Some health experts worry that the expected spread of Zika in the United States this summer, combined with tough new restrictions on abortion, could put pregnant women in a ethical quandary.
While the disease caused by the Zika virus doesn't do much more than feel like a killer case of the flu, pregnant women are at risk for microcephaly, a birth defect that causes babies to be born with smaller heads and cognitive difficulties. Brazil has reported more than 2,500 such births linked to Zika already.
Pregnant women who have been bitten by a Zika-carrying mosquito test positive for the virus in their second trimester of their pregnancy. But microcephaly only becomes evident in the third trimester of pregnancy. Many states now prohibit abortions during this later time frame, while others make it extremely difficult at all.
In fact, the states with the strictest laws are also those in the "Zika belt" where the disease-carrying mosquito Aedes aegypti is plentiful.
"Were going to have a summer that is full of strife over abortion," said Arthur Caplan, professor of bioethics at the New York University School of Law. "Zika may bring the issue of fetal late detection of abnormality back into the debate."
The Supreme Court recently heard a challenge to a Texas law requiring doctors performing abortions to have privileges in nearby hospitals. If the court holds the law, it could leave Texas women with a single abortion clinic. Similar laws are on the books in Alabama and Mississippi, and awaiting signatures by governors in Indiana, Florida and South Carolina.

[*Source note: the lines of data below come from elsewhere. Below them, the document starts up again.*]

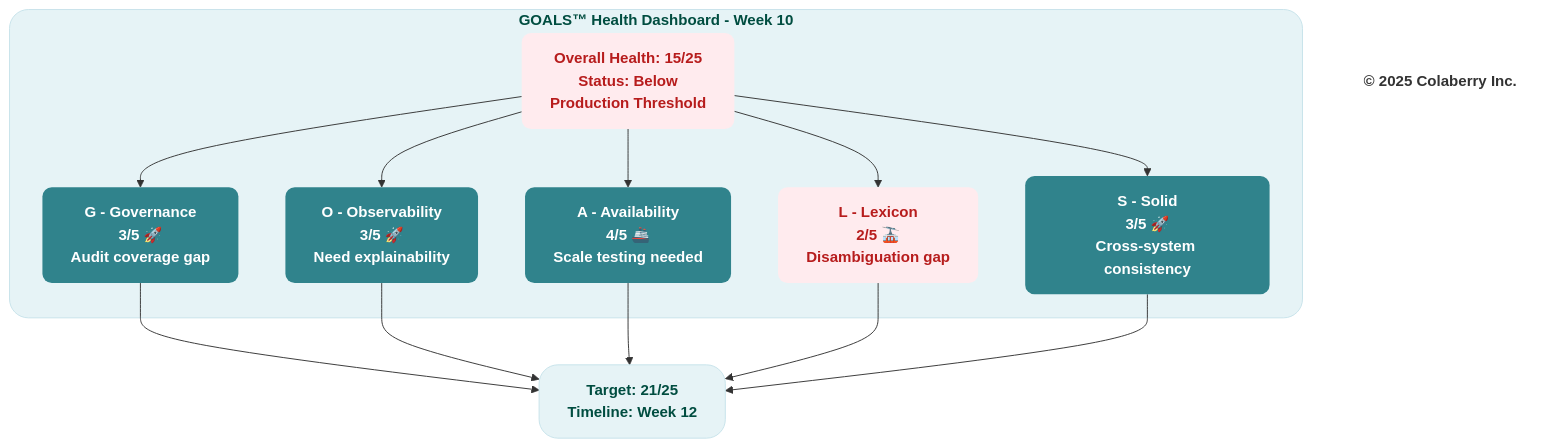
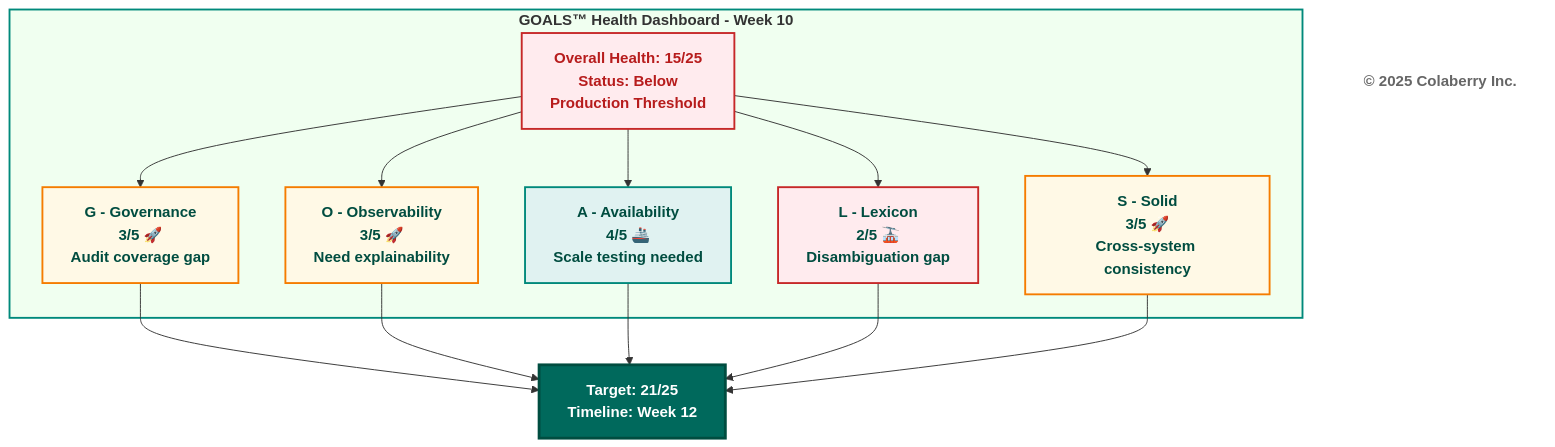
Before and after one commit to saitejesh-cyber/trust-before-intelligence-book: the fourth of 14 diagrams in manuscript/08_chapter_7_goals_framework.md, drawn with Mermaid. The commit also changed other lines of this file and 12 other files, not shown here.

Commit message:
Restore legacy Mermaid styles for Option 1

````diff
--- a/manuscript/08_chapter_7_goals_framework.md
+++ b/manuscript/08_chapter_7_goals_framework.md
@@ -367,38 +367,38 @@
 ```mermaid
 graph TB
     subgraph DASHBOARD["<b>GOALS™ Health Dashboard - Week 10</b>"]
         TITLE["<b>Overall Health: 15/25</b><br/><b>Status: Below <br/>Production Threshold</b>"]
         
         G["<b>G - Governance</b><br/><b>3/5 🚀</b><br/><b>Audit coverage gap</b>"]
         O["<b>O - Observability</b><br/><b>3/5 🚀</b><br/><b>Need explainability</b>"]
         A["<b>A - Availability</b><br/><b>4/5 🚢</b><br/><b>Scale testing needed</b>"]
         L["<b>L - Lexicon</b><br/><b>2/5 🚠</b><br/><b>Disambiguation gap</b>"]
         S["<b>S - Solid</b><br/><b>3/5 🚀</b><br/><b>Cross-system consistency</b>"]
     end
     
     TITLE --> G
     TITLE --> O
     TITLE --> A
     TITLE --> L
     TITLE --> S
     
     TARGET["<b>Target: 21/25</b><br/><b>Timeline: Week 12</b>"]
     
     G --> TARGET
     O --> TARGET
     A --> TARGET
     L --> TARGET
     S --> TARGET
     
-    style DASHBOARD fill:#e6f3f6,stroke:#c7e3ea,stroke-width:1px,color:#004d40,rx:20,ry:20
-    style TITLE fill:#ffebee,stroke:none,color:#b71c1c,rx:10,ry:10
-    style G fill:#30838C,stroke:none,color:#ffffff,rx:10,ry:10
-    style O fill:#30838C,stroke:none,color:#ffffff,rx:10,ry:10
-    style A fill:#30838C,stroke:none,color:#ffffff,rx:10,ry:10
-    style L fill:#ffebee,stroke:none,color:#b71c1c,rx:10,ry:10
-    style S fill:#30838C,stroke:none,color:#ffffff,rx:10,ry:10
-    style TARGET fill:#e6f3f6,stroke:#c7e3ea,stroke-width:1px,color:#004d40,rx:20,ry:20
+    style DASHBOARD fill:#f0fff0,stroke:#00897b,stroke-width:2px
+    style TITLE fill:#ffebee,stroke:#c62828,stroke-width:2px,color:#b71c1c
+    style G fill:#fff9e6,stroke:#f57c00,stroke-width:2px,color:#004d40
+    style O fill:#fff9e6,stroke:#f57c00,stroke-width:2px,color:#004d40
+    style A fill:#e0f2f1,stroke:#00897b,stroke-width:2px,color:#004d40
+    style L fill:#ffebee,stroke:#c62828,stroke-width:2px,color:#004d40
+    style S fill:#fff9e6,stroke:#f57c00,stroke-width:2px,color:#004d40
+    style TARGET fill:#00695c,color:#ffffff,stroke:#004d40,stroke-width:3px
     
     Copyright["<b>© 2025 Colaberry Inc.</b>"]
-    style Copyright fill:none,stroke:none,color:#333333
+    style Copyright fill:#ffffff,stroke:none,color:#666666
 ```
````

Those states are the same ones where the Aedes mosquitoes that carry Zika are expected to be most common this summer, according to a recent study in PLOS Currents by meteorologists at the National Center for Atmospheric Research The scientists used weather predictions to plot the spread of Aedes and found cities like Miami, New Orleans, Mobile and Houston have the greatest risk of Zika. This year's strong El Nino weather system could also mean a warmer summer, the kind that mosquitoes thrive in.
"There's no question that as soon as we see people being bitten by mosquitos and worrying that they are infected, they will realize that there options have been restricted," said Alta Charo, professor of law and bioethics at the University of Wisconsin. "Poor women in the south are going to be in a terrible position."
In February, the Centers for Disease Control reported on the cases of nine pregnant women who have tested positive for the Zika virus.
Two of them had abortions in recent months, while two others have suffered miscarriages. One woman gave birth to an infant with serious birth defects, while two others delivered healthy infants. Two are still pregnant.
In some Latin American countries where Zika is rapidly spreading and which completely outlaw abortions, women are turning to abortion pills available from online pharmacies, according to the Washington Post.
In the United States, Caplan said that women who find themselves infected with Zika will likely keep quiet about it in states where abortions are restricted or difficult to obtain.
"There will women who say I'm pregnant, I've got Zika and I'm going to end this pregnancy," Caplan said. "There may be some public discussion, but they won't make an issue out of it. They will be driving further, while some may be in places where they can't get to where they want to go."